We highlighted a few things from the diabetes news before speaking with our guest. November is so filled with diabetes events it was a struggle to comment on just two. Lorraine chose @AbbyBayer’s Photo-a-Day challenge encouraging ‘talking’ about diabetes where a picture is worth a thousand words – social media photos. SixUntilMe has more on the post #NDAMphotoaday. Bennet spoke about a recent study that shares the good news that diabetes mortality has declined in the decades since the late 60s and wondered, ‘How do we keep empowering that kind of success?’
Research is one path to that success and coincidentally that is exactly what our guest is all about. Joyce joked that she was destined to become a pediatrician. It is her family business with a parent and a sibling both being physicians. She loves kids and became interested in diabetes in her education rotations and those focused her career. While she is a specialist, she says she is not a diabetes expert. She sees a patient 20 minute,s 4 times a year, they live with type 1 24/7/365. We explored that distinction and how Glu fits into the picture with her. Here is a short introductory video of both Joyce and Glu.
We talked about how seeing the patient as an expert empowers them and flipping around the typical patient physician relationship.

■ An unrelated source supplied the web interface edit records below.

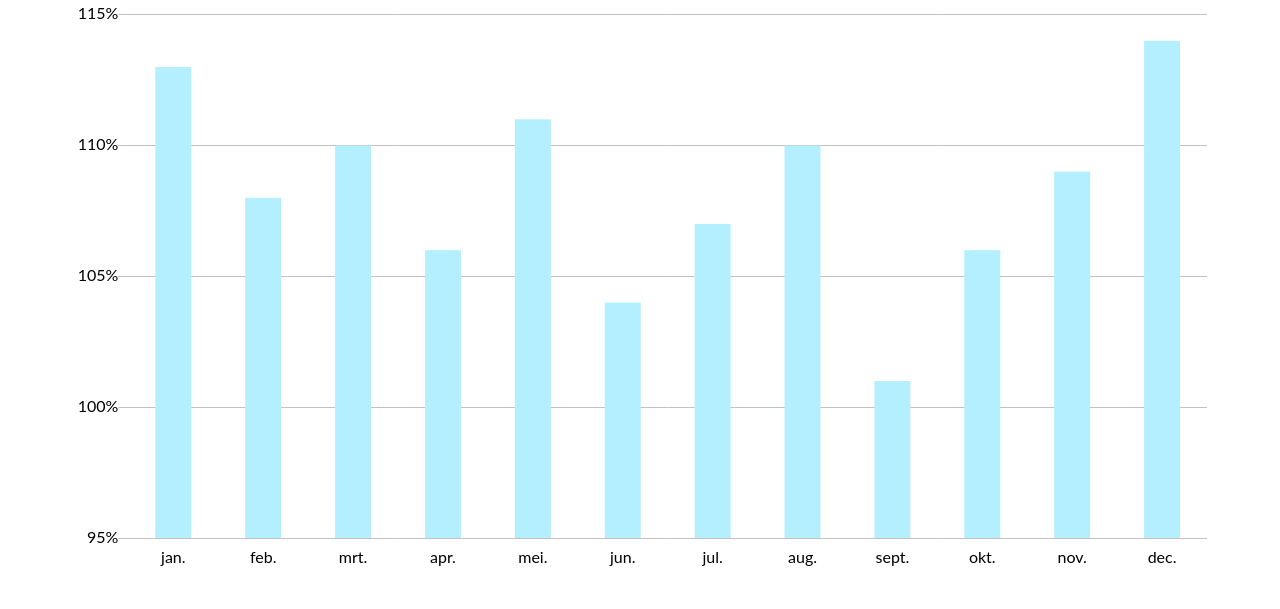
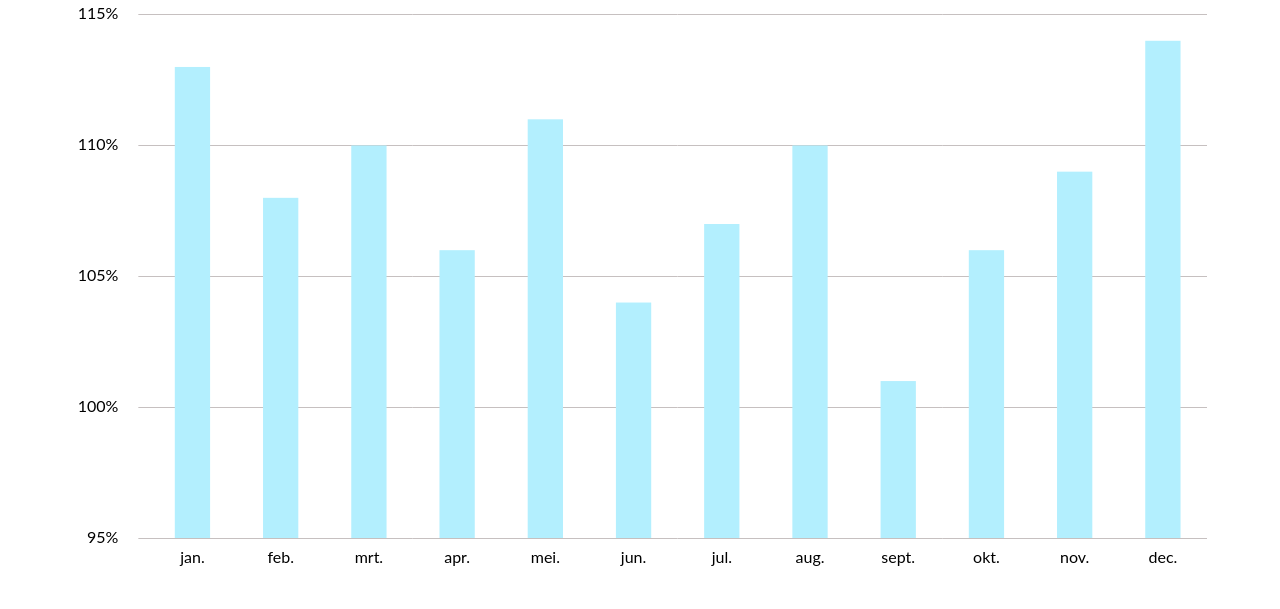
Before and after one commit to sbuijs/chartJSTest, a website: page index.html in a window 1280 px wide. Shown: the part 191-800 px from the top of the page. Drawn offline with nearby package versions, Linux system fonts and the light colour scheme.

Commit message:
Added padding for label between chart en label

```diff
--- a/index.html
+++ b/index.html
@@ -37,6 +37,12 @@
     <canvas id="myChart3" style="padding-bottom: 100px;"></canvas>
   </div>
 
+  <div class="container">
+    <h1 style="padding-bottom: 40px; padding-top: 100px;">Dekkingsgraad januari 2021</h1>
+    <p style="">Euro staatsobligaties 56%</p>
+    <canvas id="myChart4" widht="400" height="40" style="padding-bottom: 100px;"></canvas>
+  </div>
+
 
 
 
@@ -49,6 +55,7 @@
     Chart.defaults.global.defaultFontColor = '#000000';
 
     var massPopChart = new Chart(myChart, {
+
       type: 'bar', //bar, horizontalBar, pie, line, doughnut, radar, polarArea
       data: {
         labels: ['jan.', 'feb.', 'mrt.', 'apr.', 'mei.', 'jun.', 'jul.', 'aug.', 'sept.', 'okt.', 'nov.', 'dec.'],
@@ -106,11 +113,12 @@
               color: "#C6C0C0",
               //remove first border
               drawBorder: false,
-              zeroLineColor: '#ffcc33',
-              zeroLineColor: 'transparent'
+              zeroLineColor: "#ffcc33",
             },
             //add % sign on the right side and show the min-max including the steps it should take
             ticks: {
+              //padding between label and barchart
+              padding: 20,
               min: 95,
               max: this.max,// Your absolute max value
               stepSize: 5,
@@ -205,9 +213,28 @@
 
     // And for a doughnut chart
     var myDoughnutChart = new Chart(ctx, {
+      labels: {
+        render: 'percentage',
+        fontColor: function (data) {
+          var rgb = hexToRgb(data.dataset.backgroundColor[data.index]);
+          var threshold = 140;
+          var luminance = 0.299 * rgb.r + 0.587 * rgb.g + 0.114 * rgb.b;
+          return luminance > threshold ? 'black' : 'white';
+        },
+        precision: 2
+      },
       type: 'doughnut',
       data: data,
       options: {
+        plugins: {
+          labels: {
+            // position to draw label, available value is 'default', 'border' and 'outside'
+            // bar chart ignores this
+            // default is 'default'
+            position: 'outside',
+          }
+        },
+
         //Duration animation
         animation: {
           duration: 2200,
@@ -222,6 +249,88 @@
       }
     });
   </script>
+
+  <script>
+    var myChart = document.getElementById('myChart4').getContext('2d');
+
+    //Global options
+    Chart.defaults.global.defaultFontFamily = '"Lato",sans-serif';
+    Chart.defaults.global.defaultFontSize = 16;
+    Chart.defaults.global.defaultFontColor = '#000000';
+
+    var massPopChart = new Chart(myChart, {
+
+      type: 'horizontalBar', //bar, horizontalBar, pie, line, doughnut, radar, polarArea
+      data: {
+        labels: ['jan.'],
+        datasets: [{
+          labels: 'Percentage',
+          data: [113,],
+          backgroundColor: '#b3effe',
+          hoverBackgroundColor: '#0098d9',
+          fontStyle: "bold",
+        }]
+      },
+      options: {
+        labels: {
+          display: false
+        },
+        //Duration animation
+        animation: {
+          duration: 3000,
+        },
+
+        //Remove legend
+        legend: {
+          display: false
+        },
+
+        tooltips: {
+          enabled: false,
+          mode: 'label',
+          //adding % sign in the tooltip
+          callbacks: {
+            label: function (tooltipItem, data) {
+              return data['datasets'][0]['data'][tooltipItem['index']] + '%';
+            }
+          }
+
+        },
+        layout: {
+          //Padding arround chart
+          padding: {
+            left: 0,
+            right: 0,
+            bottom: 0,
+            top: 0
+          }
+        },
+        scales: {
+
+          xAxes: [{
+            display: false, //this will remove all the x-axis grid lines
+            //Bar widht
+            barPercentage: 0.5,
+            //Styling grid lines
+            gridLines: {
+              display: false
+            }
+          }],
+
+          yAxes: [{
+            display: false, //this will remove all the x-axis grid lines
+            gridLines: {
+              //remove first border
+              drawBorder: false,
+              display: false
+            },
+
+          }]
+
+        }
+      }
+    });
+  </script>
 </body>
 
 </html>
--- a/package.json
+++ b/package.json
@@ -35,6 +35,7 @@
   "dependencies": {
     "autoprefixer": "^9.8.6",
     "chart.js": "^2.9.4",
+    "chartjs-plugin-labels": "^1.1.0",
     "chokidar-cli": "^2.1.0",
     "livereload": "^0.9.1",
     "node-sass": "^4.14.1",
```
Also changed, not shown: 1 other file.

We explored MyGlu.org as a means of connecting patients and research to find and share successful ways of living with type 1 diabetes. MyGlu.org is a HIPAA compliant addition to the DOC that in part seeks to connect the peer-to-peer patient community with other parts of the larger diabetes community. Glu is one part of the larger T1D Exchange that includes research and a bio bank. Here a presentation that details those parts of the T1D Exchange:
The research goals of Glu are to use new media as a way to accelerate research timeframes, give more accessible access to research and have the community help define how research can help T1Ds. Joyce mentioned academic peer review and said that Glu is a means of bringing in patients and patient discussion into that review process. I see Glu as an opportunity for us, the patient community, to move closer to and bring our expertise as people who live with type 1 to a relationship of participation with researches that is more one of researchers’ colleagues of than disinterested subjects of studies.
Glu’s first research project is on emotional support and the challenges of T1D. The survey is drawn from Bill Polonsky’s work. In full disclosure, Bennet participated a small amount with communication ideas but all real brilliance was the result of Bill, Joyce and others.
We talked about participating with research. Glu certainly is a step to help build a closer relationship between research and people with diabetes, including parents. Some careful communication to keep kids safe in participating will be needed before kids studies happen there, but we can expect that will be coming. Participation in research requires informed consent. People with diabetes and parents of kids with diabetes need to understand the research and process clearly before participating.
Glu U at the bottom of the MyGlu.org page is where people can find research. The support and diabetes study will only be up a little longer. Act now. Beyond Glu, people interested in becoming more involved with studies can search for diabetes studies at http://www.clinicaltrials.gov.
Our conversation on research was intended to help people understand that research is a critical part of the process of better care. That good communication of better is an important part of the evolution of lower health complications. Joyce along with being a diabetes specialist is an expert in allergies – that is she has kids living with serious food allergies. We spoke about the following video she created with her son to help communicate his health issues with his school.
I think this is a brilliant piece of health communication. Certainly the community has similar communication needs as part of our progress to more successfully living with diabetes.